One member of a Tyngsboro, Ma. water skiing duo loses his grip and lands sideways while his partner tries to avoid him (© Michael Maher, The Lowell (Ma.) Sun).
A weekend water skiing show was scheduled on a lake in Tyngsboro, Ma., and I was asked to shoot a promotional picture a few days in advance. When I arrived, two performers offered to let me photograph a preview of their acrobatic water skiing. Before we started, the leader of the team remarked that he hoped I would publish a picture of them doing things right, not slipping or falling. Photographers, he said, prefer the shots of them falling, and those are the pictures most often published. Never having shot water skiing before, I told him I would try to emphasize photos of their successes. I climbed into the motorboat, as they jumped into the water, donned their water skis, and grabbed the ropes. When the boat accelerated, the two of them were pulled along on their water skis. They skied very impressively, exchanging positions, going over high jumps, one climbing on the other’s shoulders, and I got several pictures of their stunts. When they slipped on a very difficult stunt, I shot that photo, too. Sure enough, when I reviewed all the pictures, their fall was a far better shot than the photos of them skiing flawlessly. My newspaper published their fall picture big while the successful jump photo ran smaller. Later, a fellow photographer covering the actual water skiing show reported that both water skiers told him they really liked the shot of them falling.

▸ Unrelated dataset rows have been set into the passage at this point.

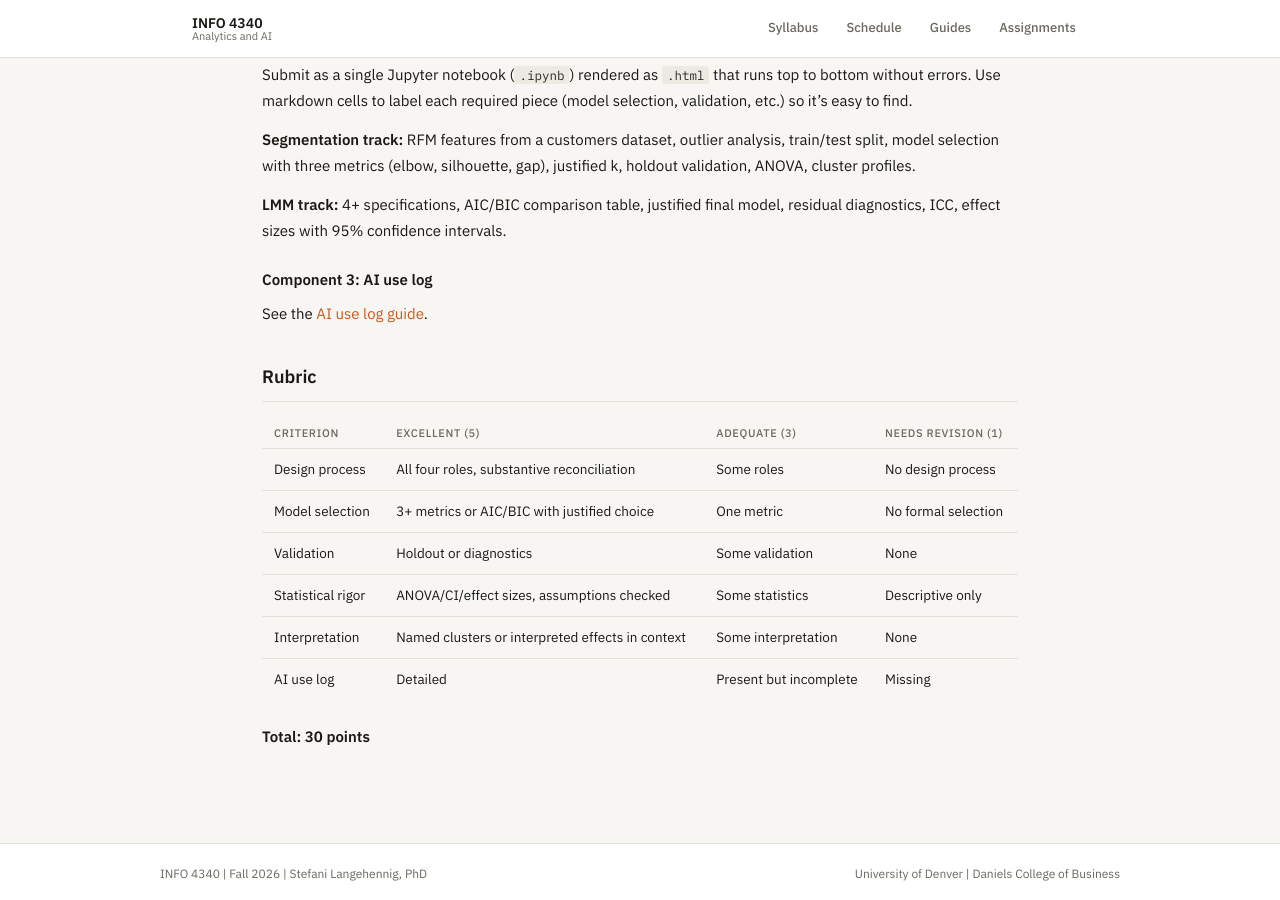
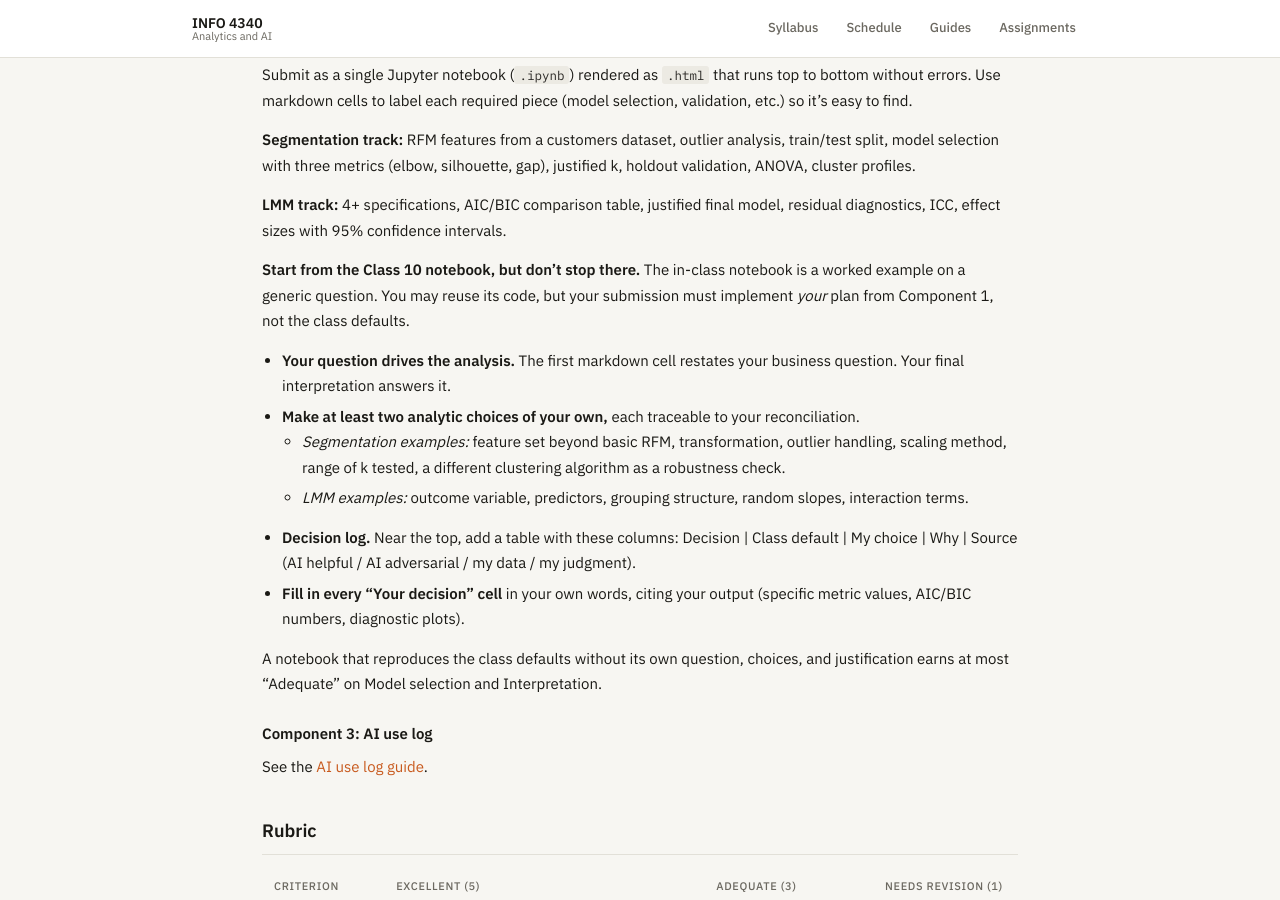
Before and after one commit to steflangehennig/info4340, a Jekyll site: the page built from assignments/week-5-design.md, in a window 1280 px wide and 900 px high, scrolled down 553 px. Built offline with Jekyll 4.4.1, drawn with Linux system fonts in a browser that asks for light colours.

```diff
--- a/assignments/week-5-design.md
+++ b/assignments/week-5-design.md
@@ -26,6 +26,17 @@ Submit as a single Jupyter notebook (`.ipynb`) rendered as `.html` that runs top
 
 **LMM track:** 4+ specifications, AIC/BIC comparison table, justified final model, residual diagnostics, ICC, effect sizes with 95% confidence intervals.
 
+**Start from the Class 10 notebook, but don't stop there.** The in-class notebook is a worked example on a generic question. You may reuse its code, but your submission must implement *your* plan from Component 1, not the class defaults.
+
+- **Your question drives the analysis.** The first markdown cell restates your business question. Your final interpretation answers it.
+- **Make at least two analytic choices of your own,** each traceable to your reconciliation.
+  - *Segmentation examples:* feature set beyond basic RFM, transformation, outlier handling, scaling method, range of k tested, a different clustering algorithm as a robustness check.
+  - *LMM examples:* outcome variable, predictors, grouping structure, random slopes, interaction terms.
+- **Decision log.** Near the top, add a table with these columns: Decision \| Class default \| My choice \| Why \| Source (AI helpful / AI adversarial / my data / my judgment).
+- **Fill in every "Your decision" cell** in your own words, citing your output (specific metric values, AIC/BIC numbers, diagnostic plots).
+
+A notebook that reproduces the class defaults without its own question, choices, and justification earns at most "Adequate" on Model selection and Interpretation.
+
 ### Component 3: AI use log
 
 See the [AI use log guide]({{ site.baseurl }}/guides/ai-use-log/).
```
Also changed, not shown: assignments.md (+2 -2 lines), assignments/final-project.md (+5 -3 lines), assignments/week-7-evaluation.md (+1 -1 lines), schedule/week-10.md (+2 -2 lines).
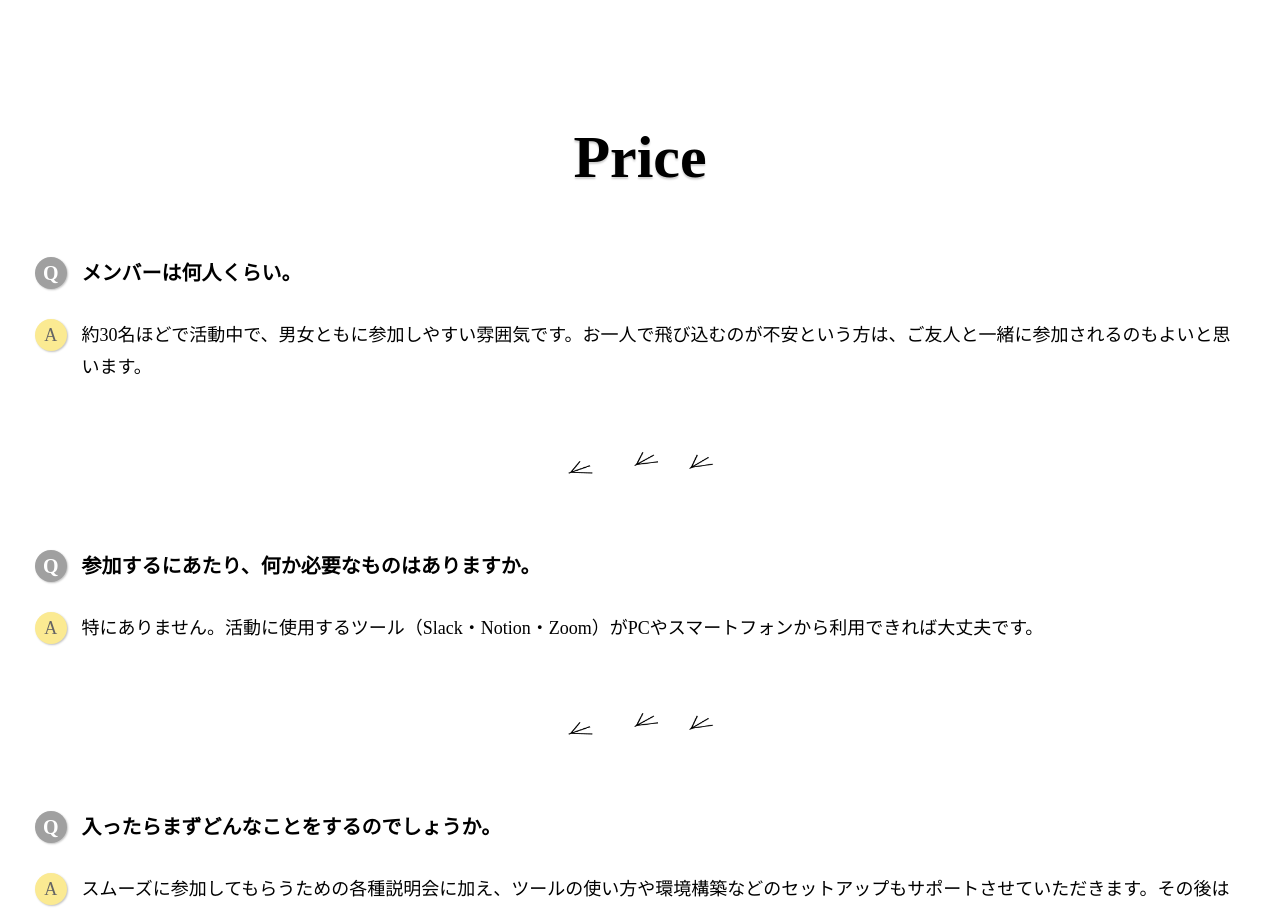
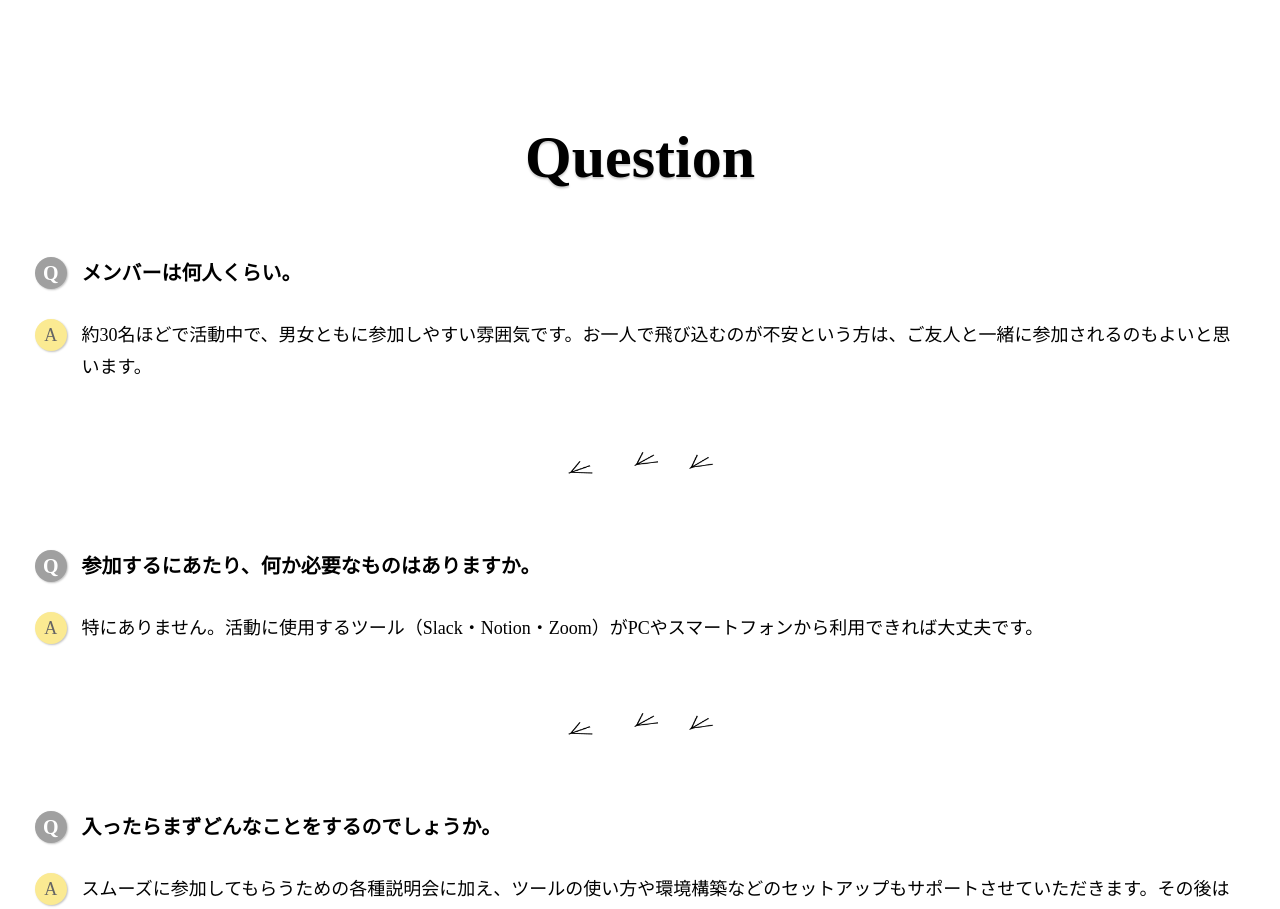
Before and after one commit to hiyokodev/hiyoko_site_2023, a Vue app: page / in a window 1280 px wide. Shown: the part 5020-5929 px from the top of the page. Built offline with nearby package versions, Linux system fonts and the light colour scheme.

Commit message:
Fix: 文言修正
refs #19
- QuestionSectionの見出しが間違っていたので修正

```diff
--- a/src/components/Home/questionSection.vue
+++ b/src/components/Home/questionSection.vue
@@ -1,5 +1,5 @@
 <template>
-  <sectionLayout title="Price">
+  <sectionLayout title="Question">
     <div class="content" v-for="content in contents" :key="content.question">
       <div class="question">
         <div class="question_icon">Q</div>
```
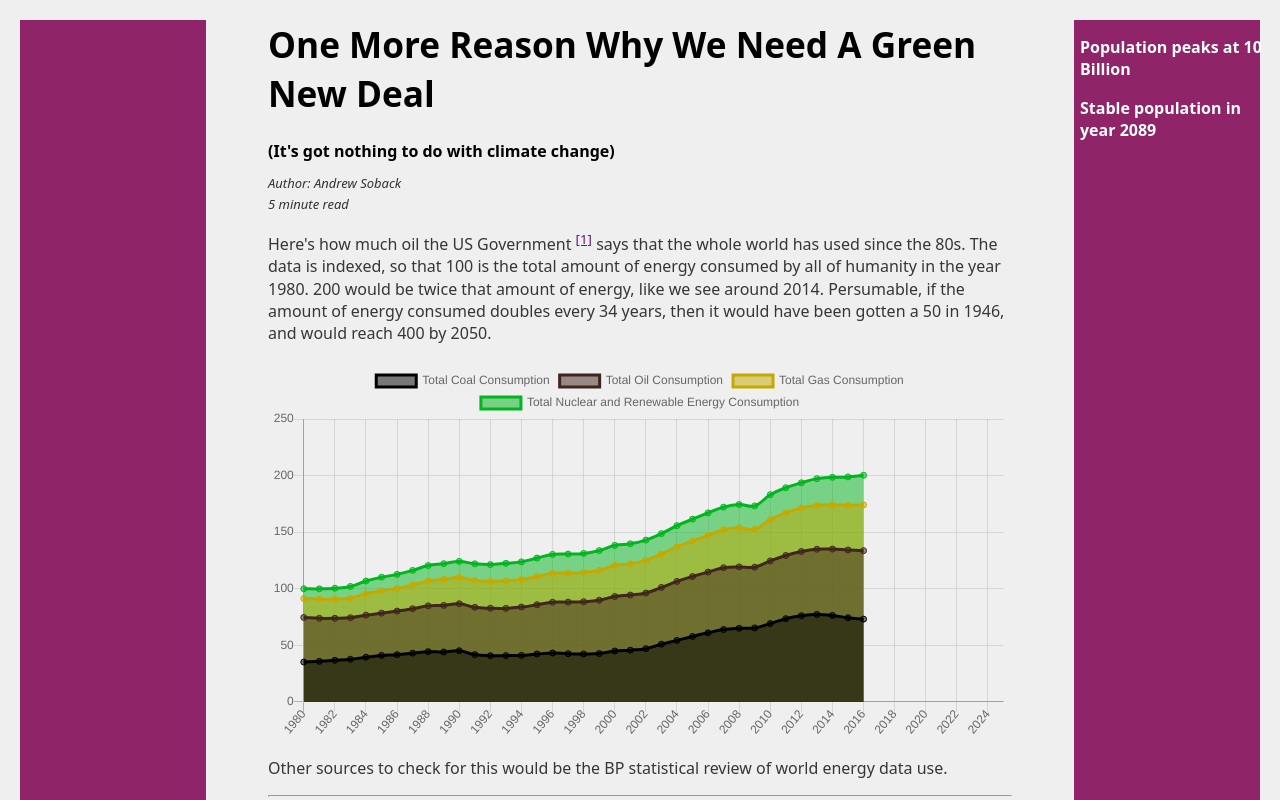
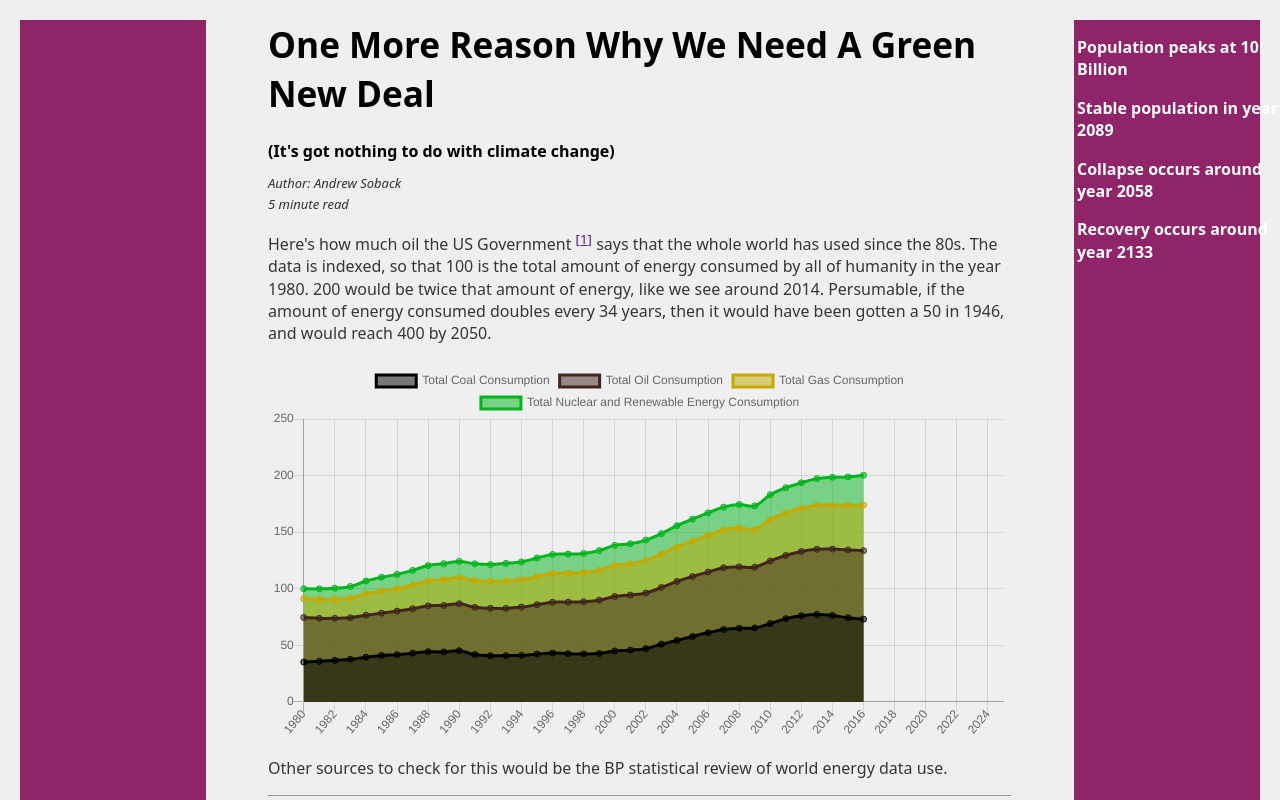
Before and after one commit to asoback/Limits-To-Energy-Growth, a website with bundled scripts: page index.html in a window 1280 px wide. Shown: the top 800 px of the page. Built offline with nearby package versions, Linux system fonts and the light colour scheme.

Commit message:
added collapse section

```diff
--- a/index.html
+++ b/index.html
@@ -257,10 +257,7 @@
 				<p id="sCollapseYear"></p>
 				<p id="sRecoverYear"></p>
 			</div>
-			<div id="sidebarStats-pop">
-				<p id="sCarryCap"></p>
-				<p id="sPopPeakYear"></p>
-			</div>
+
 		</div>
 	</div>
 	</div>
--- a/index.js
+++ b/index.js
@@ -20,6 +20,9 @@ const sPopPeakYear = document.getElementById("sPopPeakYear");
 window.addEventListener('scroll', function triggerSideBar() {
     if(utils.isElementInView(myPredictionChart)) {
         document.getElementById('sidebarStats-pop').style.display = 'block';
+    }
+    if(utils.isElementInView(peakDemandChart)) {
+        document.getElementById('sidebarStats-collapse').style.display = 'block';
         window.removeEventListener('scroll', triggerSideBar);
     }
 });
@@ -116,7 +119,28 @@ const setPopulationCapacity = (cap, num_years) => {
 
 // TODO: Going to look for when demand is > 5% of supply, and when supply gets close to demand again, withing given time frame, and add to sidebar.
 const recalculateCollapseAndRecovery = () => {
-
+    let collapse = false;
+    let recovery = false;
+    for (let i = 0; i < modelVariables.demand.prediction.length; i++){
+        const sum = modelVariables.oil.prediction[i] +
+            modelVariables.coal.prediction[i] +
+            modelVariables.natural_gas.prediction[i] +
+            modelVariables.renewables.prediction[i];
+        if (sum < modelVariables.demand.prediction[i] * 0.9 && !collapse) {
+            collapse = true;
+            document.getElementById('sCollapseYear').textContent = "Collapse occurs around year " + (2018 + i);
+        }
+        if (collapse && sum >= modelVariables.demand.prediction[i] && !recovery) {
+            recovery = true;
+            document.getElementById('sRecoverYear').textContent = "Recovery occurs around year " + (2018 + i);
+        }
+    }
+    if (collapse && !recovery) {
+        document.getElementById('sRecoverYear').textContent = "No recovery in the forseable future";
+    }
+    if (!collapse) {
+        document.getElementById('sCollapseYear').textContent = "Collapse was successfully avoided";
+    }
 };
 
 /**
@@ -467,6 +491,7 @@ const generateMyPredictionChart = () => {
 
 
     generateEnergyChart(myPredictionChart, true, true, true, true, true, 500);
+    recalculateCollapseAndRecovery();
 };
 
 generateMyPredictionChart();
@@ -563,6 +588,7 @@ const generateDemandPerCapitaChart = () => {
             modelVariables.endYear - (modelVariables.startYear + modelVariables.historicalYears));
 
     generateEnergyChart(peakDemandChart, true, true, true, true, true, 400);
+    recalculateCollapseAndRecovery();
 };
 
 generateDemandPerCapitaChart();
@@ -641,6 +667,7 @@ const generateUndiscoveredChart = () => {
             modelVariables.endYear - (modelVariables.startYear + modelVariables.historicalYears));
 
     generateEnergyChart(undiscoveredChart, true, true, true, true, true, 400);
+    recalculateCollapseAndRecovery();
 };
 
 generateUndiscoveredChart();
@@ -732,6 +759,7 @@ const generateFullChart = () => {
             modelVariables.endYear - (modelVariables.startYear + modelVariables.historicalYears));
 
     generateEnergyChart(fullChart, true, true, true, true, true, 400);
+    recalculateCollapseAndRecovery();
 };
 
 generateFullChart();
--- a/style.css
+++ b/style.css
@@ -149,9 +149,9 @@ cite p {
 }
 
 #sidebarStats-pop {
-  position: fixed;
-  color: white;
-  font-weight: bold;
-  padding-left: 3px;
   display: none;
 }
+
+#sidebarStats-collapse {
+  display: none;
+}
```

1) Water skiing can be a very acrobatic event, and the best photos are often when a skier slips or falls.
2) Shoot your photos from the back of the boat pulling the water skiers.
3) Another strong photo is when the skiers create patterns of waves with their skis.